*Task goal*: In your copy of the data, omit the pictures and keep all else exactly as given.
--------------------------------------------------
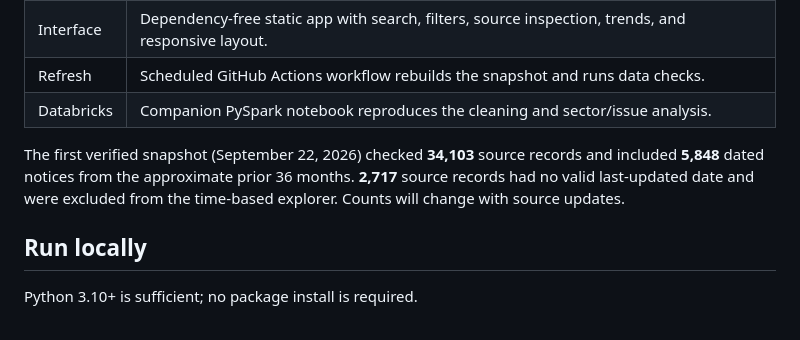
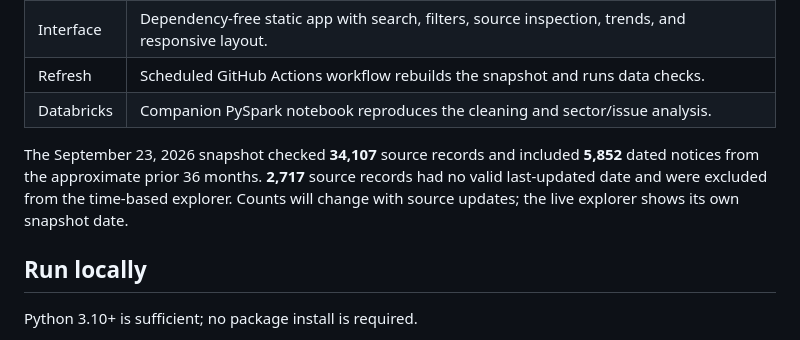
Before and after one commit to HazimAli07/recallradar-canada, a Markdown page: README.md, the part around the change. GitHub-like rendering.

Commit message:
Align README example with latest verified snapshot

```diff
--- a/README.md
+++ b/README.md
@@ -25,7 +25,7 @@ The app supports product, issue, category, and organization search; sector and d
 | Refresh | Scheduled GitHub Actions workflow rebuilds the snapshot and runs data checks. |
 | Databricks | Companion PySpark notebook reproduces the cleaning and sector/issue analysis. |
 
-The first verified snapshot (September 22, 2026) checked **34,103** source records and included **5,848** dated notices from the approximate prior 36 months. **2,717** source records had no valid last-updated date and were excluded from the time-based explorer. Counts will change with source updates.
+The September 23, 2026 snapshot checked **34,107** source records and included **5,852** dated notices from the approximate prior 36 months. **2,717** source records had no valid last-updated date and were excluded from the time-based explorer. Counts will change with source updates; the live explorer shows its own snapshot date.
 
 ## Run locally
 
```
--------------------------------------------------
*Your response*:
Before and after one commit to HazimAli07/recallradar-canada, a Markdown page: README.md, the part around the change. GitHub-like rendering.

Commit message:
Align README example with latest verified snapshot

```diff
--- a/README.md
+++ b/README.md
@@ -25,7 +25,7 @@ The app supports product, issue, category, and organization search; sector and d
 | Refresh | Scheduled GitHub Actions workflow rebuilds the snapshot and runs data checks. |
 | Databricks | Companion PySpark notebook reproduces the cleaning and sector/issue analysis. |
 
-The first verified snapshot (September 22, 2026) checked **34,103** source records and included **5,848** dated notices from the approximate prior 36 months. **2,717** source records had no valid last-updated date and were excluded from the time-based explorer. Counts will change with source updates.
+The September 23, 2026 snapshot checked **34,107** source records and included **5,852** dated notices from the approximate prior 36 months. **2,717** source records had no valid last-updated date and were excluded from the time-based explorer. Counts will change with source updates; the live explorer shows its own snapshot date.
 
 ## Run locally
 
```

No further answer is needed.